Dataset records
++++++++++++++++++++
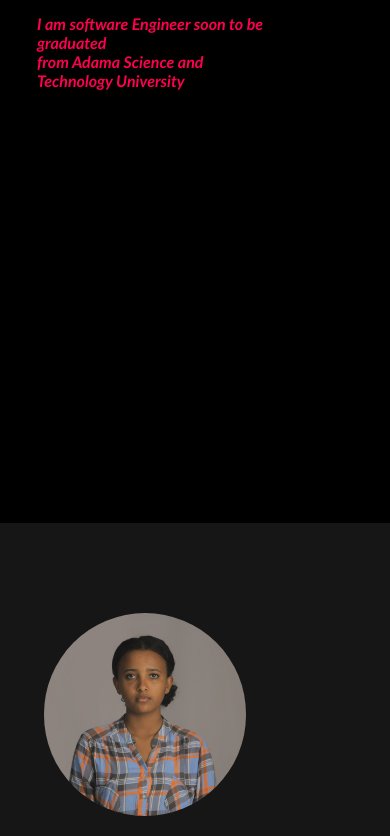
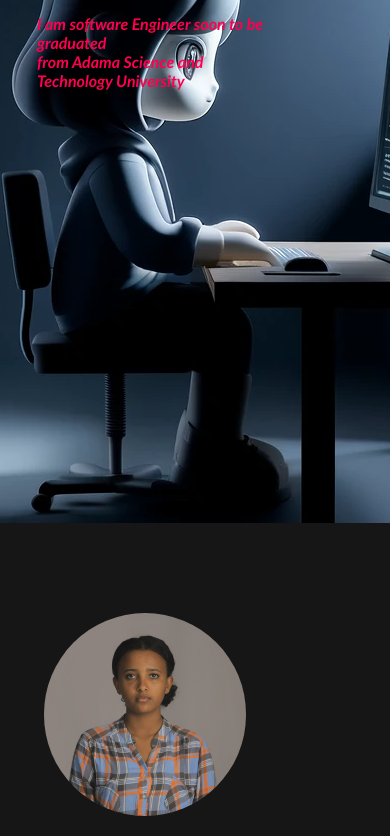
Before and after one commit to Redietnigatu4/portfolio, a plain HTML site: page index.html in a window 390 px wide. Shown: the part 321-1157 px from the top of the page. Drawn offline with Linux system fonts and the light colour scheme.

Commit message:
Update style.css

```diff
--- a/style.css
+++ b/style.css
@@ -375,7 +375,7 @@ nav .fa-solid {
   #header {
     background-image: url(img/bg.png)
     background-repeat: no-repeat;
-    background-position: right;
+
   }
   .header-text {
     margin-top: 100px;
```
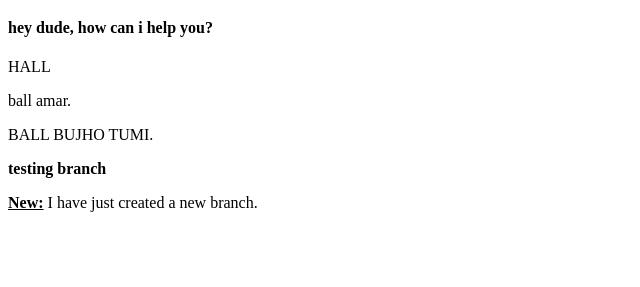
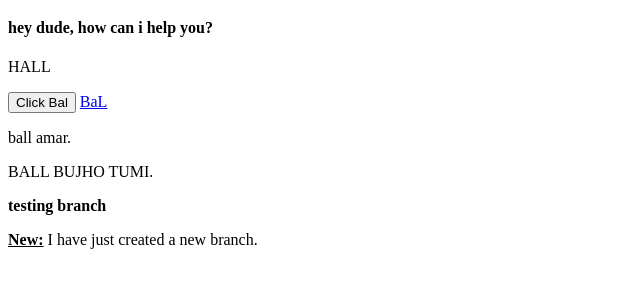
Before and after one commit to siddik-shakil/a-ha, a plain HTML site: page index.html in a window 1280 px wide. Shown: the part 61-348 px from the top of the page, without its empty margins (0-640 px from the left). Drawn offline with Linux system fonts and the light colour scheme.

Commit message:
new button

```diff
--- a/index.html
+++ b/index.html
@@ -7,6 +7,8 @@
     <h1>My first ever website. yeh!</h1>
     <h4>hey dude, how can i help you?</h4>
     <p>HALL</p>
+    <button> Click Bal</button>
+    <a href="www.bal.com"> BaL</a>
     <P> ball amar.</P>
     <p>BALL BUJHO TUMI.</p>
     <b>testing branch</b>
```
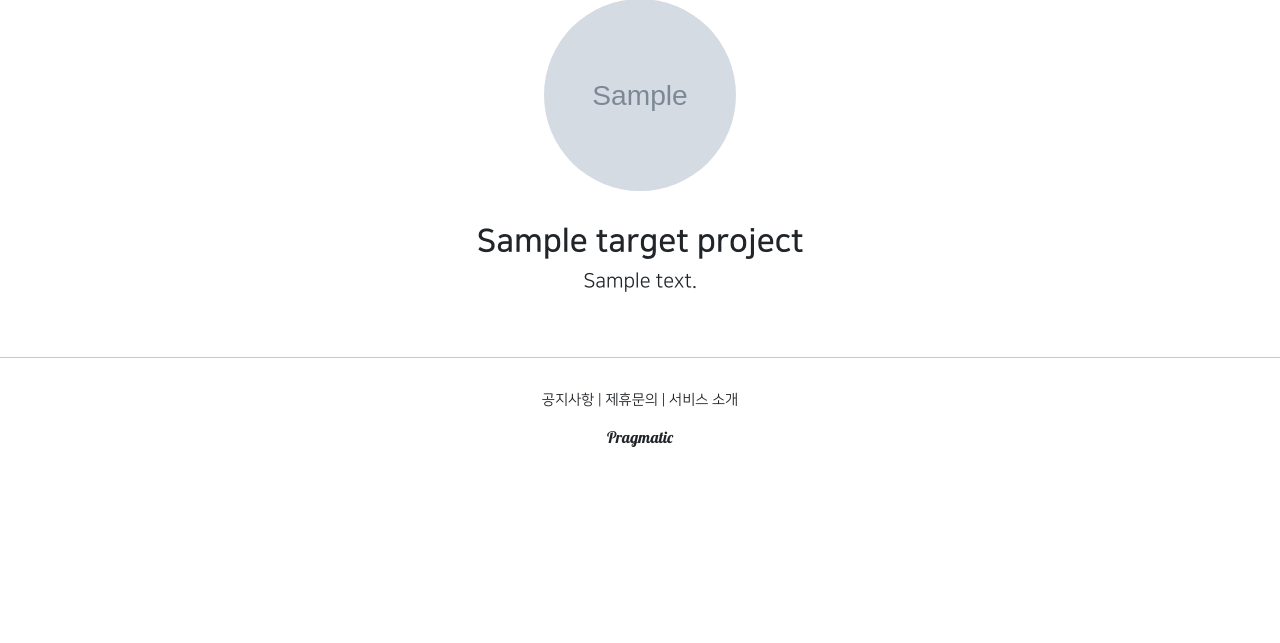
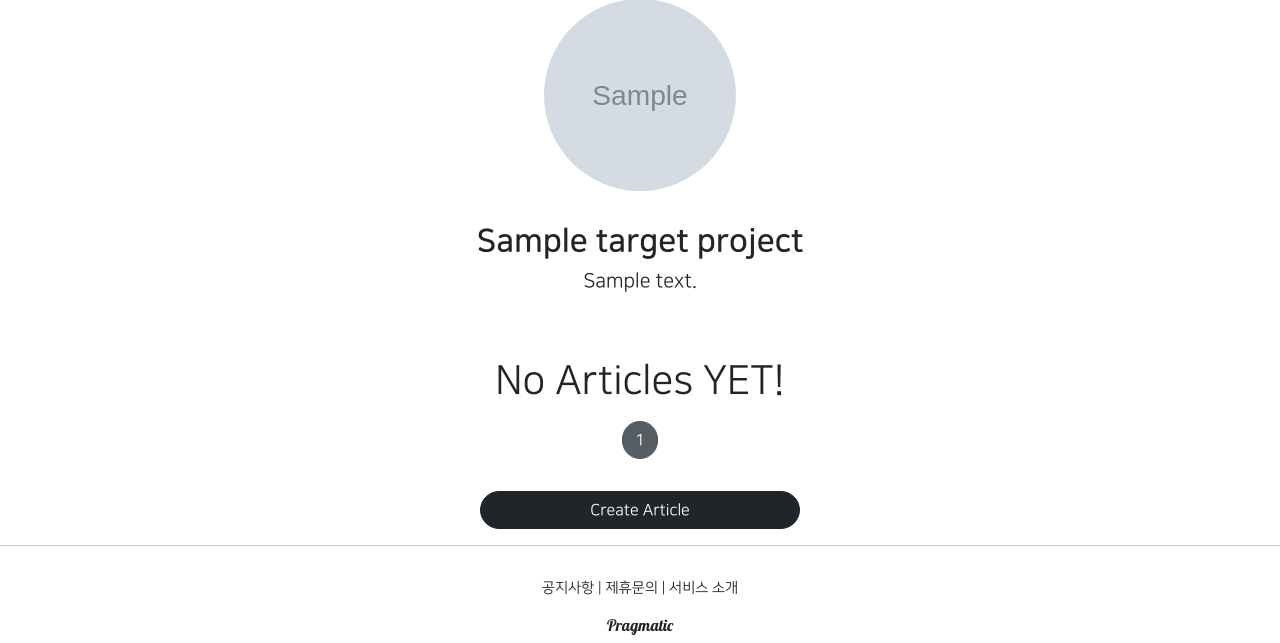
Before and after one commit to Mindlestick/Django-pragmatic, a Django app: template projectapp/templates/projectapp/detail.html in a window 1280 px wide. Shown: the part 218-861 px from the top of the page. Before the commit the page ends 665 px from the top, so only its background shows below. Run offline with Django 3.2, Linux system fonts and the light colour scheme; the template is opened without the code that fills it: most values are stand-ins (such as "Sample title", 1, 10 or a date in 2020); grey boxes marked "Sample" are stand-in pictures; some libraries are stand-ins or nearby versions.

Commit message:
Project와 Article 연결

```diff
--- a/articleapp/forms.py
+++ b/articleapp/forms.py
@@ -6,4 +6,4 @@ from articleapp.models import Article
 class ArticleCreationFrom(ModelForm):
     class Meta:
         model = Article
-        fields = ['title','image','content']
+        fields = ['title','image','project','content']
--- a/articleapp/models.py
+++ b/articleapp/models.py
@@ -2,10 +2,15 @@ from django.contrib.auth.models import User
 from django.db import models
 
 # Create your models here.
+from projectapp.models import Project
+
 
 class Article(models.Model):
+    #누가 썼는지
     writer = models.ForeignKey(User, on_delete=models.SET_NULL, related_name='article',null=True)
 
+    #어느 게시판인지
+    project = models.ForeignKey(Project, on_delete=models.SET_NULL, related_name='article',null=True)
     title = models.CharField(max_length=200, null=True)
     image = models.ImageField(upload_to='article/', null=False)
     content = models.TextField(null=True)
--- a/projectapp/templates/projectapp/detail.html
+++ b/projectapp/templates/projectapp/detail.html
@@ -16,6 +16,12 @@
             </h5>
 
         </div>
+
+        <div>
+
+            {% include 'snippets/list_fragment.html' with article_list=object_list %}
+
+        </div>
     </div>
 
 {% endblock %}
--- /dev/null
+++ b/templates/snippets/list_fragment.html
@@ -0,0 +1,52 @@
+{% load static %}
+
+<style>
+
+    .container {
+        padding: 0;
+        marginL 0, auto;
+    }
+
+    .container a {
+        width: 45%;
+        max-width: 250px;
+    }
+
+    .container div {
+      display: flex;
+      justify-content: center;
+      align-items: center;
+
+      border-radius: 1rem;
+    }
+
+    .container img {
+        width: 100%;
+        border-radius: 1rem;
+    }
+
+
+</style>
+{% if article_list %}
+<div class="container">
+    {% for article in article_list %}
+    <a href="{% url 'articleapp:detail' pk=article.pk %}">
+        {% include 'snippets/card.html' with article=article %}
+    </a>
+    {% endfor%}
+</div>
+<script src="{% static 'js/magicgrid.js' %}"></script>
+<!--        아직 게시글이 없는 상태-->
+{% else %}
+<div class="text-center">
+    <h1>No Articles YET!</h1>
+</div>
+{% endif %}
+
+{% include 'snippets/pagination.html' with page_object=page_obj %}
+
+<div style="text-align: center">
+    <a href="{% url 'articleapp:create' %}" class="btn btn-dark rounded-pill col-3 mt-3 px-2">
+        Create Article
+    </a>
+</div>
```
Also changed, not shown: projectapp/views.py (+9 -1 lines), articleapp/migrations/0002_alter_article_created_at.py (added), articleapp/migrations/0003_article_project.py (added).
++++++++++++++++++++
Starting from the records above, copy each line where the string "True" is found.

     writer = models.ForeignKey(User, on_delete=models.SET_NULL, related_name='article',null=True)
+    project = models.ForeignKey(Project, on_delete=models.SET_NULL, related_name='article',null=True)
     title = models.CharField(max_length=200, null=True)
     content = models.TextField(null=True)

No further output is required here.